Aim of the task
Count the lines in the entries below that mention the string "color", then write that number by itself.

Dataset records
━━━━━━━━━━━━━━━━
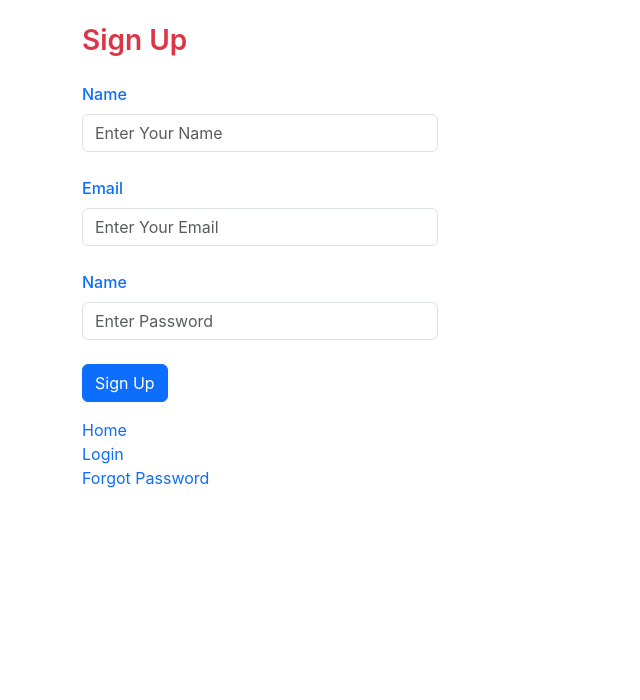
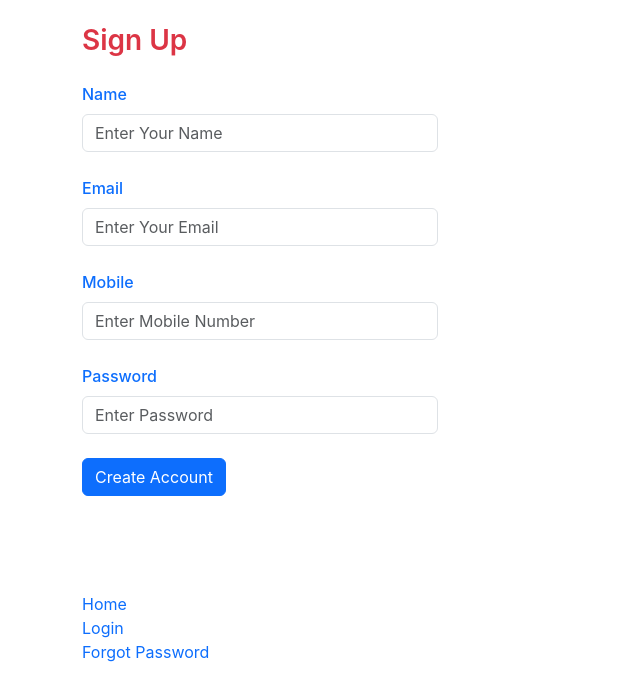
Before and after one commit to pradeepkumar724/react-app, a React (Create React App) app: page /signup in a window 1280 px wide. Shown: the top 700 px of the page, without its empty margins (0-640 px from the left). Built offline with nearby package versions, Linux system fonts and the light colour scheme.

Commit message:
Sign up Feacture States Completed

```diff
--- a/src/Signup.js
+++ b/src/Signup.js
@@ -1,4 +1,35 @@
+import { useState } from "react";
+
 function Signup() {
+
+  // useState Variable
+
+  var [name,setName] = useState("");
+  var [email,setEmail] = useState("");
+  var [mobile,setMobile] = useState("");
+  var [password,setPassword] = useState("");
+
+
+  function handleChangeName(event){
+    setName(event.target.value);
+  }
+
+  function handleChangeEmail(event){
+   setEmail(event.target.value);
+  }
+
+  function handleChangeMobile(event){
+    setMobile(event.target.value);
+  }
+
+  function handleChangePword(event){
+    setPassword(event.target.value);
+  }
+
+  function handleCreateAccount(){
+    console.log(name + " - " +  email + " - " + mobile + " - " +  password)
+  }
+
   return (
     <div className="container">
       <div className="row">
@@ -13,6 +44,7 @@ function Signup() {
               placeholder="Enter Your Name"
               className="form-control"
               id="signupName"
+              onChange = {event => handleChangeName(event)}
             />
           </div>
           <div className="mb-4">
@@ -24,20 +56,39 @@ function Signup() {
               placeholder="Enter Your Email"
               className="form-control"
               id="signupemail"
+              onChange={event => handleChangeEmail(event) }
             />
           </div>
           <div className="mb-4">
             <label for="signuppassword" className="mb-2 text-primary fw-medium">
-              Name
+              Mobile
+            </label>
+            <input
+              type="number"
+              placeholder="Enter Mobile Number"
+              className="form-control"
+              id="signupnumber"
+              onChange={event => handleChangeMobile(event)}
+            />
+          </div>
+          <div className="mb-4">
+            <label for="signuppassword" className="mb-2 text-primary fw-medium">
+              Password
             </label>
             <input
               type="password"
               placeholder="Enter Password"
               className="form-control"
               id="signuppassword"
+              onChange={event => handleChangePword(event)}
             />
           </div>
-          <button className="btn btn-primary">Sign Up</button>
+          <button className="btn btn-primary mb-2" onClick={event => handleCreateAccount()}>Create Account</button>
+          <br/>
+
+
+
+          {name} <br/> {email} <br/> {mobile} <br/> {password}
 
           <div className="d-flex flex-column mt-3">
             <a href="/" className="text-decoration-none">
```
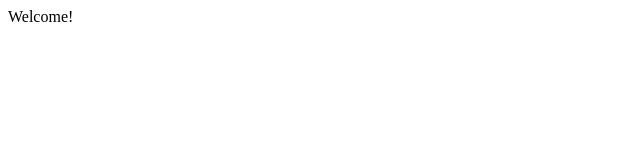
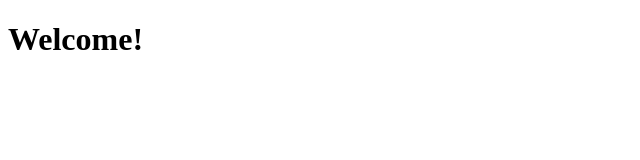
Before and after one commit to sppalomar1/namecheap, a plain HTML site: page index.html in a window 1280 px wide. Shown: the whole page, without its empty margins (0-640 px from the left). Drawn offline with Linux system fonts and the light colour scheme.

Commit message:
Update index.html

```diff
--- a/index.html
+++ b/index.html
@@ -6,6 +6,6 @@
     <title>Namecheap</title>
 </head>
 <body>
-    Welcome!
+    <h1>Welcome!</h1>
 </body>
 </html>
```
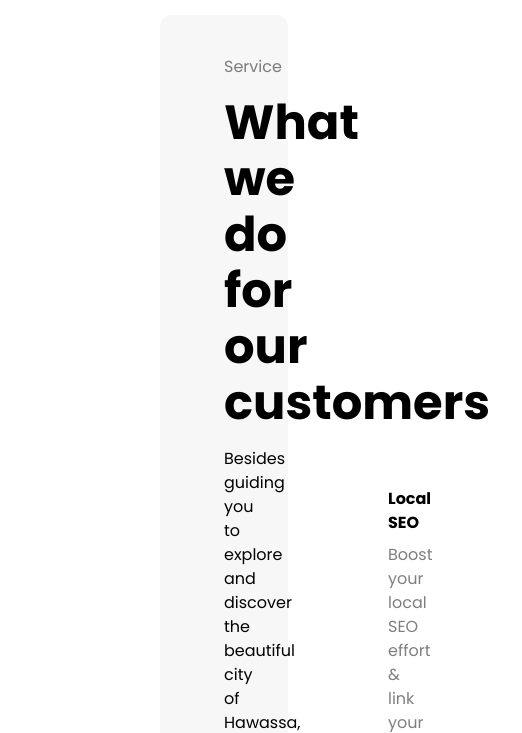
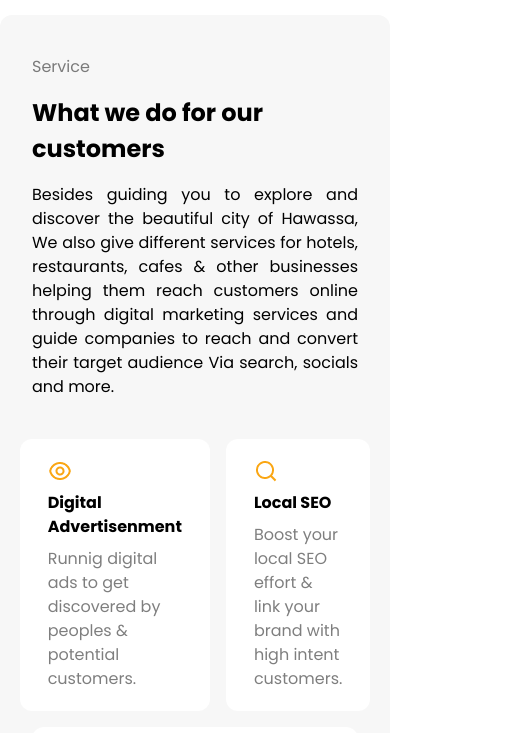
Before and after one commit to darikmohammed/hawassa-gebeta, a React (Create React App) app: page / in a window 390 px wide. Shown: the part 1820-2553 px from the top of the page, 522 px wide, since content can reach past the window. Built offline with nearby package versions, Linux system fonts and the light colour scheme; the HTML template or start-up script is replaced by a standard one.

Commit message:
Update Service for mobile view

```diff
--- a/src/components/Service.jsx
+++ b/src/components/Service.jsx
@@ -3,11 +3,13 @@ import Card from './Service/Card';
 
 function Service() {
   return (
-    <section class="flex items-stretch px-40 bg-white">
-      <div class=" w-full grid grid-cols-2 bg-black_light my-20 gap-24 px-16 rounded-xl">
+    <section class="flex items-stretch md:px-40 bg-white">
+      <div class=" w-full grid grid-cols-1 md:grid-cols-2 bg-black_light my-20 md:gap-24 px-8 md:px-16 rounded-xl">
         <div class="flex flex-col gap-4 py-10">
           <h1 class=" opacity-50">Service</h1>
-          <h2 class=" text-h3 font-bold">What we do for our customers</h2>
+          <h2 class=" text-[24px] md:text-h3 font-bold">
+            What we do for our customers
+          </h2>
           <p class=" text-justify">
             Besides guiding you to explore and discover the beautiful city of
             Hawassa, We also give different services for hotels, restaurants,
@@ -15,7 +17,7 @@ function Service() {
             digital marketing services and guide companies to reach and convert
             their target audience Via search, socials and more.
           </p>
-          <div class="flex items-center gap-8">
+          <div class=" hidden md:flex items-center gap-8 ">
             <button className=" bg-primary_light text-black rounded-lg py-3 px-5">
               Contact Us
             </button>
@@ -25,13 +27,13 @@ function Service() {
             </button>
           </div>
         </div>
-        <div class="grid grid-cols-2 items-center gap-10">
+        <div class=" flex flex-col-reverse items-center  gap-4 md:grid md:grid-cols-2 md:items-center md:gap-10">
           <Card
             icon="Share"
             header="Social Media Management"
             desc="Managing your online presence on social media platforms."
           />
-          <div class="flex flex-col gap-10">
+          <div class="flex flex-row-reverse gap-4 md:flex-col md:gap-10">
             <Card
               icon="Search"
               header="Local SEO"
```
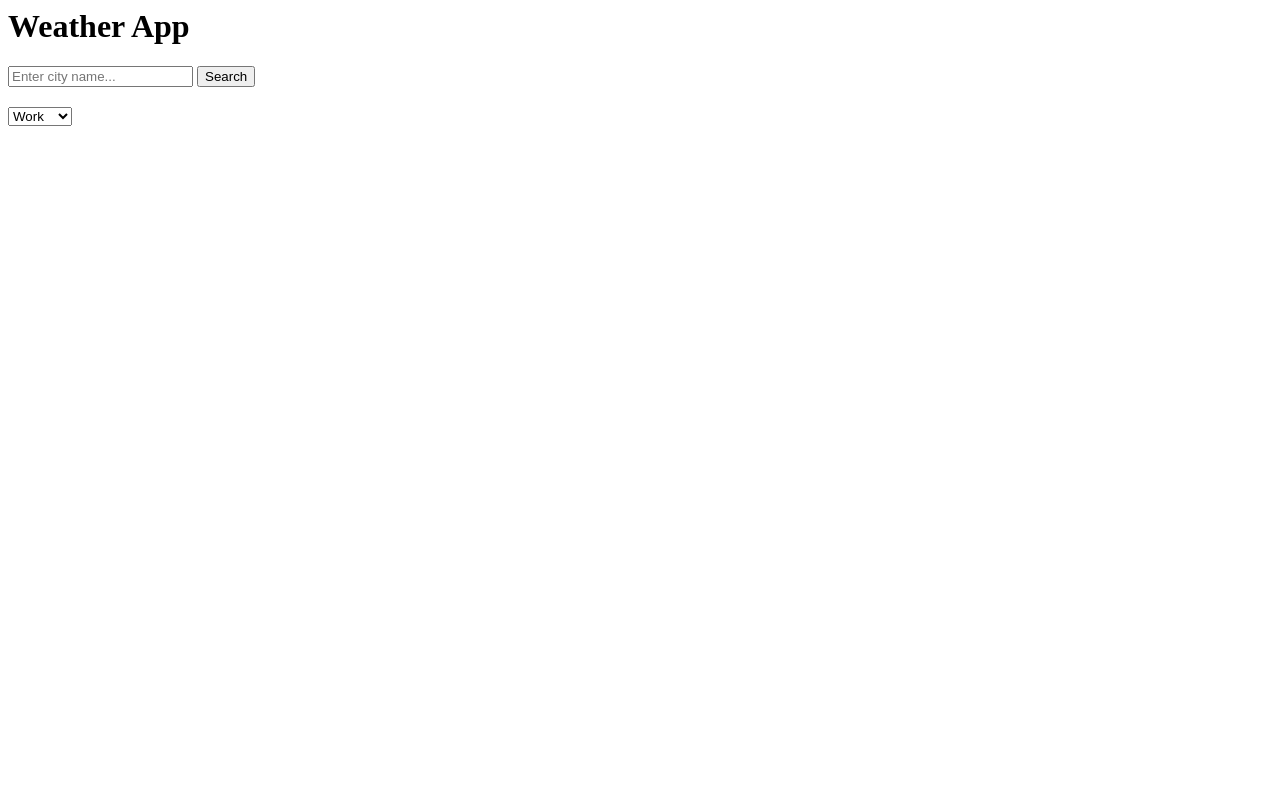
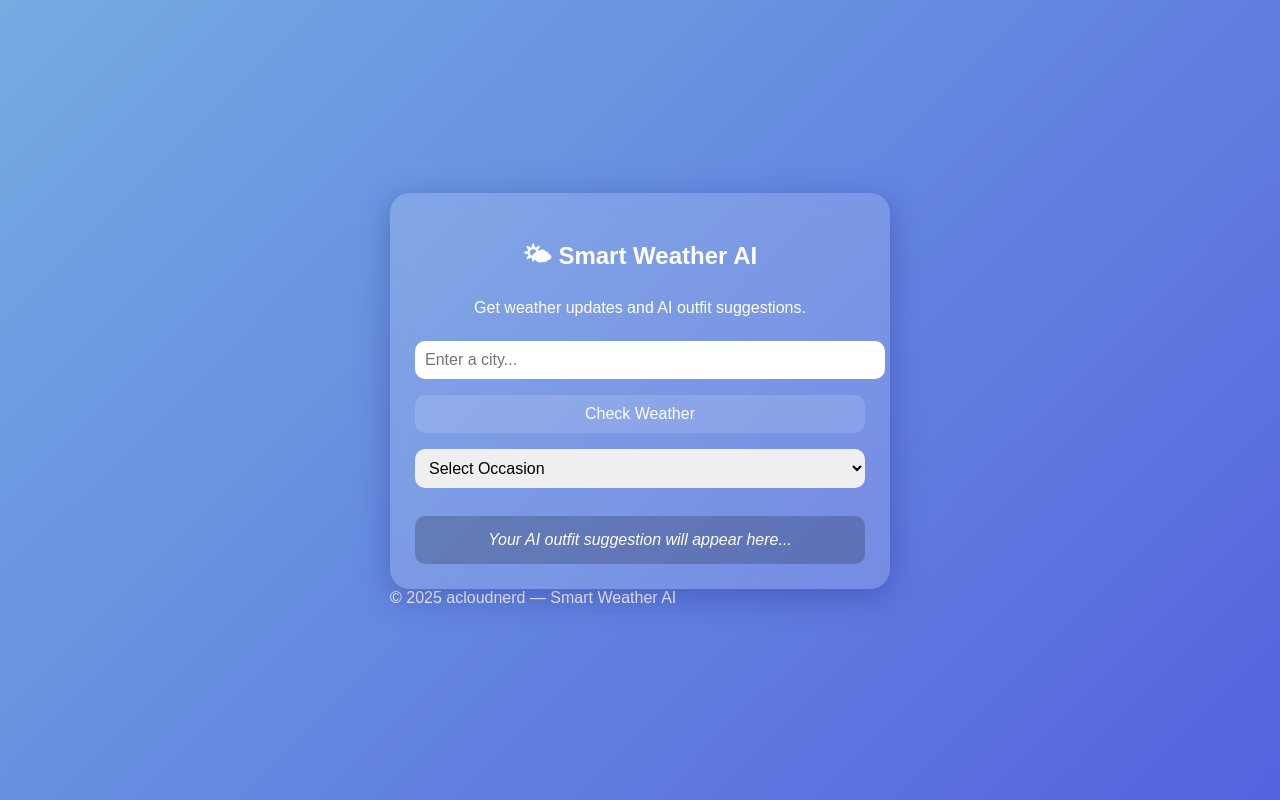
Before and after one commit to acloudnerd/weather-app, a website: page index.html in a window 1280 px wide. Drawn offline with Linux system fonts and the light colour scheme.

Commit message:
UI change

```diff
--- a/index.html
+++ b/index.html
@@ -1,34 +1,45 @@
-<div class = "container">
-    <h1> Weather App</h1>
-    <div class="searchContainer">
-        <input
-            class = "inputField"
-            id = "cityField"
-            placeholder="Enter city name..."
-            type="text" />
+<!DOCTYPE html>
+<html lang="en">
+<head>
+  <meta charset="UTF-8" />
+  <meta name="viewport" content="width=device-width, initial-scale=1.0" />
+  <title>Smart Weather AI</title>
+  <link rel="stylesheet" href="style.css" />
+</head>
+<body>
+  <div class="glass-container">
+    <div class="container">
+      <h2>🌤 Smart Weather AI</h2>
+      <p>Get weather updates and AI outfit suggestions.</p>
 
-            <button id = "searchBtn">Search</Search></button>
+      <input type="text" id="cityField" placeholder="Enter a city..." />
+      <button id="searchBtn">Check Weather</button>
+
+      <select id="occasion">
+        <option value="">Select Occasion</option>
+        <option value="casual">Casual</option>
+        <option value="work">Work</option>
+        <option value="formal">Formal</option>
+        <option value="gym">Gym</option>
+        <option value="golf">Golf</option>
+      </select>
+
+      <p id="errorMessage" style="color: #ff8080;"></p>
+
+      <div id="weatherContainer">
+        <h3 id="cityName"></h3>
+        <p id="temperature"></p>
+        <p id="condition"></p>
+        <p id="windSpeed"></p>
+      </div>
+
+      <div id="aiSuggestion">Your AI outfit suggestion will appear here...</div>
     </div>
+    <footer>
+      © 2025 acloudnerd — Smart Weather AI
+    </footer>
+  </div>
 
-    <div id = "weatherContainer">
-        <h2 id = "cityName"></h2>
-        <p id = "temperature"></p>
-        <p id = "condition"></p>
-        <p id = "windSpeed"></p>
-    </div>
-
-    <p id = "errorMessage"></p>
-
-    <div>
-        <select id = "occasion">
-            <option value = "work">Work</option>
-            <option value = "casual">Casual</option>
-            <option value = "formal">Formal</option>
-            <option value = "gym">Gym</option>
-            <option value = "golf">Golf</option>
-        </select>
-        <p id="aiSuggestion" style = "margin-top: 15px; font-weight: bold;"></p>
-    </div>
-</div>
-
-<script src="script.js"></script>
+  <script src="script.js"></script>
+</body>
+</html>
--- a/package.json
+++ b/package.json
@@ -10,6 +10,7 @@
   "author": "",
   "license": "ISC",
   "dependencies": {
+    "dotenv": "^17.2.3",
     "openai": "^6.7.0"
   }
 }
--- a/style.css
+++ b/style.css
@@ -1,37 +1,56 @@
-.container {
-    max-width: 400px;
-    background: white;
-    padding: 20px;
-    border-radius: 10px;
-    box-shadow: 0 0 10px rgba(0,0,0,1);
-    margin: auto;
+body {
+  font-family: 'Poppins', sans-serif;
+  background: linear-gradient(135deg, #74ABE2, #5563DE);
+  color: #fff;
+  display: flex;
+  justify-content: center;
+  align-items: center;
+  flex-direction: column;
+  min-height: 100vh;
+  margin: 0;
 }
 
-.searchContainer{
-    margin: 20px 0;
+.container {
+  width: 90%;
+  max-width: 450px;
+  background: rgba(255, 255, 255, 0.15);
+  border-radius: 20px;
+  padding: 25px;
+  box-shadow: 0 8px 32px rgba(31, 38, 135, 0.37);
+  backdrop-filter: blur(8px);
+  text-align: center;
 }
 
-.inputField{
-    padding: 10px;
-    width: 70%;
-    border: 1px solid #ccc;
-    border-radius: 5px;
+input, select, button {
+  width: 100%;
+  padding: 10px;
+  margin: 8px 0;
+  border: none;
+  border-radius: 10px;
+  outline: none;
+  font-size: 1em;
 }
 
-.searchBtn{
-    padding: 10px;
-    background: #007bff;
-    color: white;
-    border: none;
-    cursor: pointer;
-    border-radius: 5px;
+button {
+  background-color: #ffffff22;
+  color: #fff;
+  cursor: pointer;
+  transition: all 0.3s ease;
 }
 
-#weatherContainer{
-    display: none;
+button:hover {
+  background-color: #ffffff44;
 }
 
-#errorMessage{
-    color: red;
-    font-weight: bold;
+#weatherContainer {
+  margin-top: 15px;
+  display: none;
 }
+
+#aiSuggestion {
+  margin-top: 20px;
+  background-color: rgba(0, 0, 0, 0.2);
+  padding: 15px;
+  border-radius: 10px;
+  font-style: italic;
+}
```
Also changed, not shown: netlify/functions/ai-recommendation.js (+7 -3 lines), netlify.toml (added), 1 other file.
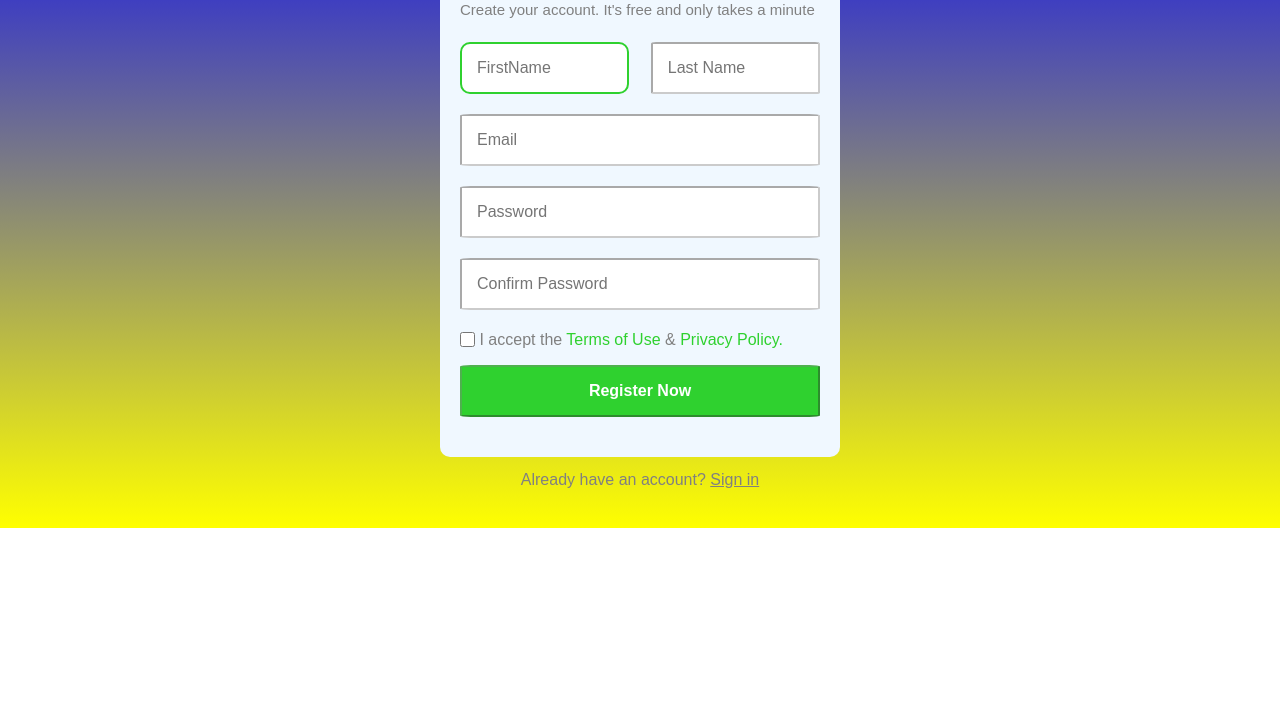
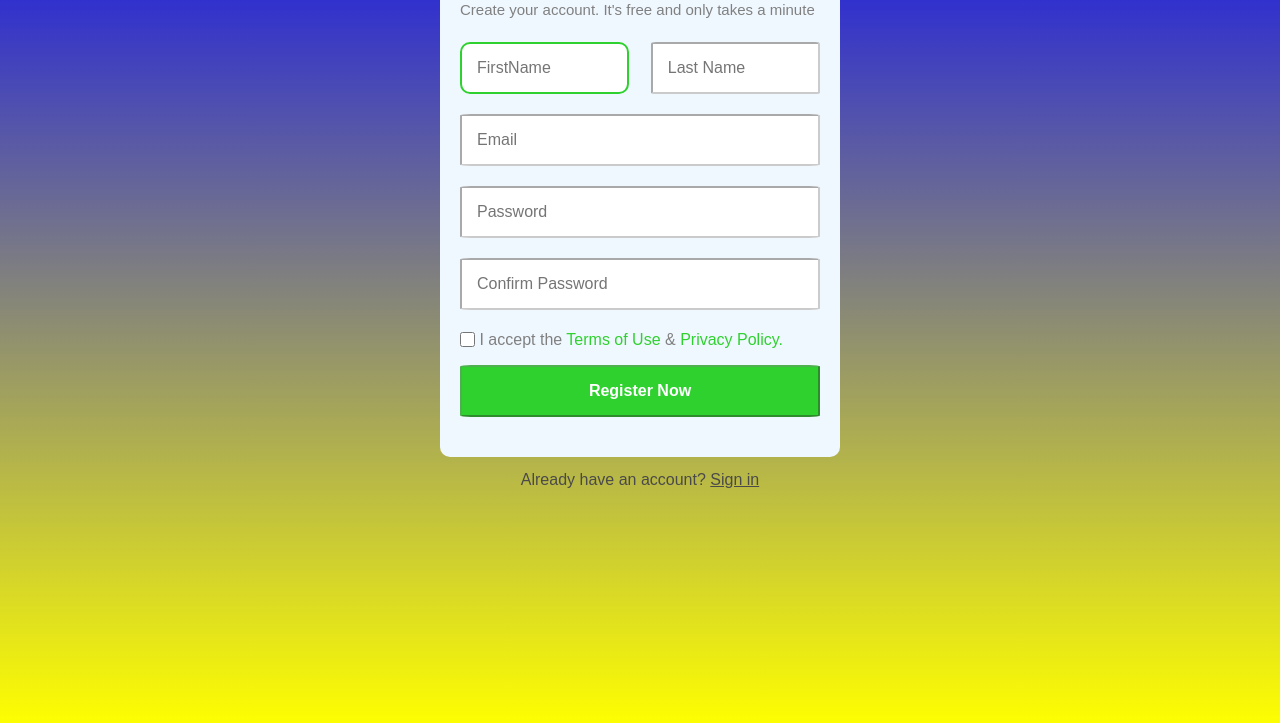
Before and after one commit to mginster22/fd-practice-16-FORM-PRACTICE, a plain HTML site: page index.html in a window 1280 px wide. Shown: the part 173-896 px from the top of the page. Before the commit the page ends 800 px from the top, so only its background shows below. Drawn offline with Linux system fonts and the light colour scheme.

Commit message:
changes style

```diff
--- a/assets/css/style.css
+++ b/assets/css/style.css
@@ -4,6 +4,7 @@
 }
 
 body {
+    height: 100vh;
     background: linear-gradient(blue, yellow);
     background-repeat: no-repeat;
     background-size: cover;
@@ -24,18 +25,17 @@ input:focus {
     border-radius: 10px;
 }
 
-form {
-    width: 100%;
-}
 
 .form {
-    width: 400px;
-    min-width: 300px;
+    max-width: 400px;
+    min-width: 200px;
     margin: auto;
     margin-top: 100px;
     padding: 20px;
     border-radius: 10px;
     background-color: aliceblue;
+
+
 }
 
 .flex-parent {
@@ -58,7 +58,7 @@ form {
 .title::after,
 .title::before {
     content: '';
-    display: block;
+    display: inline-block;
     width: 28%;
     height: 2px;
     position: absolute;
@@ -112,6 +112,7 @@ input[type="checkbox"] {
     margin-top: 15px;
     padding-bottom: 40px;
     text-align: center;
+    color:rgb(75, 74, 74);
 }
 
 .footer-link {
```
━━━━━━━━━━━━━━━━
Answer section
10